We’re keeping our Shilshole slip for now. We have regular business over in Seattle, and it will be nice to have the boat over there as a local condo when we need to stay overnight. It’s expensive maintaining two moorages, but the waitlist for Shilshole is so long I’m hesitant to give it up. The new moorage is about half of what Shilshole is, so it will be nice to eventually move here permanently.
There was a long wait list here, as well. But, apparently having a shiny new boat bumps you to the front of the queue for private marinas. I feel a little bad about that – but not really. Especially considering how we’ve been treated by the sailboats and live-aboards.*
Anyway – mechanical updates!
We’ve started seeing our forward ELCI breaker trip. This happened sporadically up in Blaine during commissioning as well. So far it has only happened once, but it made us lose all the food in the fridge, since we don’t leave the inverter on when we’re away. There are no obvious sources of surges (no electric heaters, etc.) and the failure is infrequent. When we plugged power back in we saw a green flashing light which indicates: “...the tripping is due to an over current“. These things are super sensitive, so it could be anything. This one may be tough to track down. Now that the boat is closer, it’s easier to check in on it. But, I still want to know that I’m not going to intermittently lose shore power. North Pacific is helping troubleshoot – but I am also farther away from their usual boat mechanics, so the logistics could be a problem.
Hot Coolant Smell

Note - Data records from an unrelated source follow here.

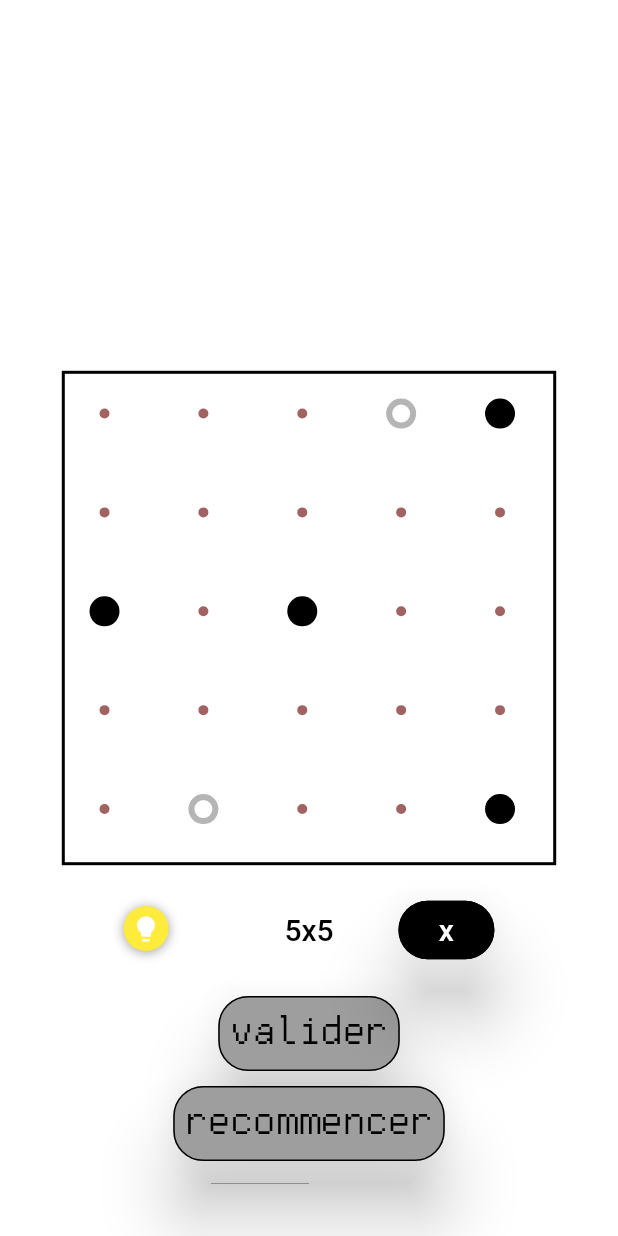
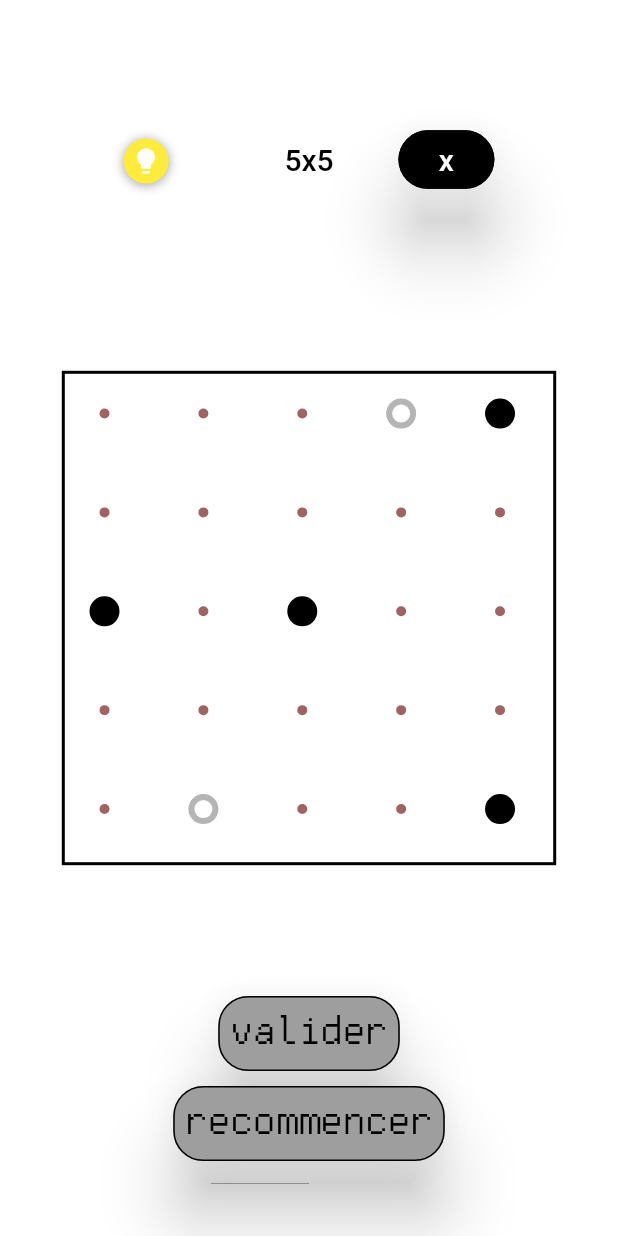
Before and after one commit to Guillaume-Linez/ProjetMobileFISA3, a Flutter app: the GrilleDuJeu screen opened directly, on a phone screen of 412 x 824 dp. Run offline on Flutter 3.47's test engine with Material 2 defaults, Android fonts, the phone set to English and light mode, and no system bars; our stand-ins replace shared_preferences; accounts and stored records are empty; Roboto replaces fonts that are missing (Public Pixel); project files that could hold a hidden picture were left out.

Commit message:
ajustement front

```diff
--- a/lib/grille_du_jeu.dart
+++ b/lib/grille_du_jeu.dart
@@ -291,7 +291,7 @@ class _GrilleDuJeuState extends State<GrilleDuJeu> {
             ),
           ),
           Positioned(
-            bottom: 180,
+            top: MediaQuery.of(context).size.height * 0.1,
             left: 0,
             right: 0,
             child: Container(
@@ -310,7 +310,7 @@ class _GrilleDuJeuState extends State<GrilleDuJeu> {
             ),
           ),
           Positioned(
-            bottom: 190,
+            top: MediaQuery.of(context).size.height * 0.1 + 10,
             left: MediaQuery.of(context).size.width * 0.2,
             child: Container(
               width: 30,
@@ -342,7 +342,7 @@ class _GrilleDuJeuState extends State<GrilleDuJeu> {
             ),
           ),
           Positioned(
-            bottom: 180,
+            top: MediaQuery.of(context).size.height * 0.1,
             right: MediaQuery.of(context).size.width * 0.2,
             child: Container(
               child: TextButton(
```
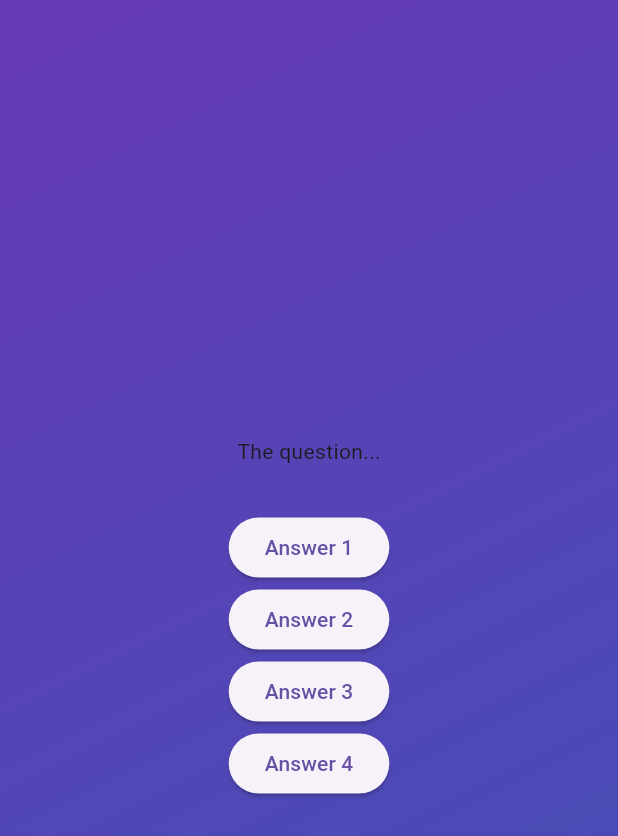
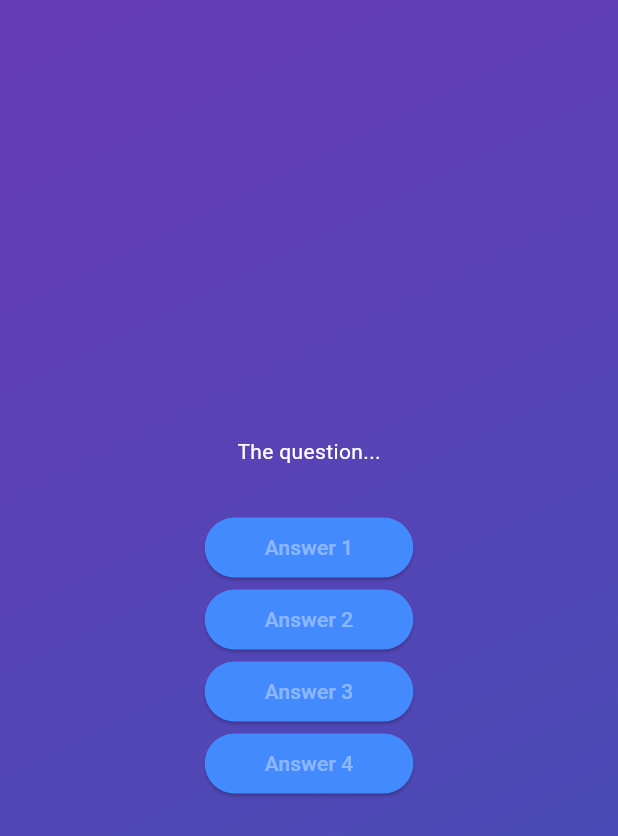
Before and after one commit to BrianPHChen/flutter_adv_basics, a Flutter app: the screen it shows after launch, after a tap on "Start Quiz", on a phone screen of 412 x 824 dp. Shown: the top 836 px of the screen. Run offline on Flutter 3.47's test engine with Material 3 defaults, Android fonts, the phone set to English and light mode, and no system bars.

Commit message:
feat: wrap button in a class

```diff
--- /dev/null
+++ b/lib/answer_button.dart
@@ -0,0 +1,22 @@
+import 'package:flutter/material.dart';
+
+class AnswerButton extends StatelessWidget {
+  const AnswerButton(this.answerText, this.onTap, {super.key});
+
+  final String answerText;
+  final void Function() onTap;
+
+  @override
+  Widget build(BuildContext context) {
+    return ElevatedButton(
+      onPressed: onTap,
+      style: ElevatedButton.styleFrom(
+        padding: const EdgeInsets.symmetric(horizontal: 40, vertical: 10),
+        backgroundColor: Colors.blueAccent,
+        foregroundColor: Colors.white38,
+        shape: RoundedRectangleBorder(borderRadius: BorderRadius.circular(40)),
+      ),
+      child: Text(answerText),
+    );
+  }
+}
--- a/lib/questions_screen.dart
+++ b/lib/questions_screen.dart
@@ -1,3 +1,4 @@
+import 'package:adv_basics/answer_button.dart';
 import 'package:flutter/material.dart';
 
 class QuestionsScreen extends StatefulWidget {
@@ -17,26 +18,19 @@ class _QuestionScreenState extends State<QuestionsScreen> {
       child: Column(
         mainAxisAlignment: MainAxisAlignment.center,
         children: [
-          const Text('The question...'),
+          const Text(
+            'The question...',
+            style: TextStyle(
+              color: Colors.white,
+            ),
+          ),
           const SizedBox(
             height: 30,
           ),
-          ElevatedButton(
-            onPressed: () {},
-            child: const Text('Answer 1'),
-          ),
-          ElevatedButton(
-            onPressed: () {},
-            child: const Text('Answer 2'),
-          ),
-          ElevatedButton(
-            onPressed: () {},
-            child: const Text('Answer 3'),
-          ),
-          ElevatedButton(
-            onPressed: () {},
-            child: const Text('Answer 4'),
-          ),
+          AnswerButton('Answer 1', () {}),
+          AnswerButton('Answer 2', () {}),
+          AnswerButton('Answer 3', () {}),
+          AnswerButton('Answer 4', () {}),
         ],
       ),
     );
```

One or both of the heater cores under the kid’s bed smells like hot antifreeze. If you’ve never smelled it, it smells like maple syrup or roasted chestnuts. There are no signs of leaks anywhere, but the smell is quite strong. North Pacific sent me a spare heater core and the local rep for ITR (the manufacturer) happens to be anchored outside our new marina (seriously, that’s a stroke of luck!). He’ll come troubleshoot on Tuesday. We need to get this addressed before our Christmas trip.
Salon Blinds are Done!
I’ve had piles of blinds sitting in the laz for months now. I finally bit the bullet and spent a day getting the rest of them in the salon. The valence hanging over the window makes these really hard to get in. A couple a tricks I found:
- Use some poster putty to hold the clip in place while you get the screws in.
- Get a really long extension for the power drill (and use the hex head, not the Philips head).
A couple of times I could not get the screws to go all the way in, the facing would pull away and the screw hit something (maybe the aluminum floor mesh?). But, for the most part they seem secure. I think they look really good…
Finally, this has been a chronic annoyance for a while. The couch doesn’t sit level (on a boat? really?) and the plastic pads scratch the floor. We tried little shims and felt pads, but they don’t work. So, I added some permanent felt feet that can be adjusted. Now it sits level and I can move it without scratching the floor.
One more thing. I picked up one of these Milwaukee portable shop vacs and they’re amazing. It makes cleanup of sawdust and other stuff super convenient. It’s also part of the whole “Fuel” line of tools that use interchangeable batteries. Though, there are differences you should be aware of before you decide to lock into their ecosystem. So far I have the shop vac, a drill, an impact drill, and a leaf blower. Been very happy with them.
*Let’s just say the tension between sail and power, and between marina live-aboards and monthly moorage, turns into full on class warfare when you have a new boat.